In the state of California, the law recognizes both economic and non-economic damages associated with a motorcycle accident. As a result, injured cyclists are allowed to bring personal injury lawsuits to recover compensation. More specifically, sections 1431-1431.5 of the California Civil Code provide guidance on comparative fault principles (which are used to apportion liability for accidental injuries) and state that parties will be responsible for paying for the portion of damages that they caused.
For example, if both parties are at fault in some way, the fact finder will assign a percentage of fault to both the motorcyclist and the driver. Additionally, if, after the percentages of fault are apportioned, the driver is more than 50 percent at fault the motorcyclist will recover compensation. The amount of recovery, however, will be discounted by the percentage of fault that is assigned to the motorcyclist.

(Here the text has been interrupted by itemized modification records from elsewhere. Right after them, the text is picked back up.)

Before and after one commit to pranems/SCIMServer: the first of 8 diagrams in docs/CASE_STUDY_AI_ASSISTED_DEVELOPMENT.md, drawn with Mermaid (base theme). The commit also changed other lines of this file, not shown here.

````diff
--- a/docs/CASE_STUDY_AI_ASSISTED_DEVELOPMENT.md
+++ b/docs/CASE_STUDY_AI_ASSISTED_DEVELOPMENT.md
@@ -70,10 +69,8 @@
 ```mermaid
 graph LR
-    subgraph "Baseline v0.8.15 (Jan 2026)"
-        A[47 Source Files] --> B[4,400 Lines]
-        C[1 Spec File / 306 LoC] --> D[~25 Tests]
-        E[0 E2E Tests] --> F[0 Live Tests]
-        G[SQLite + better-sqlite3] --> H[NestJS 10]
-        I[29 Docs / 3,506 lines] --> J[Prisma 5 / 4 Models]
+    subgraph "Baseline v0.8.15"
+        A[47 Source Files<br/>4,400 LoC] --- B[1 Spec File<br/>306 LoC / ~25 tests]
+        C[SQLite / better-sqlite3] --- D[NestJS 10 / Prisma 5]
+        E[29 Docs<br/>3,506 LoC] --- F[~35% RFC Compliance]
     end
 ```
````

Although numerous courts everyday apply these principles, it is important to remember that the facts of each case one brings to trial are exceptional. Furthermore, juries are often unpredictable especially if either side is portrayed as particularly sympathetic. In sum, if questions arise about safety and or if you or someone you love has been injured in a motorcycle accident, seek the advice of an experienced personal injury attorney in your area to learn more about your legal rights and options.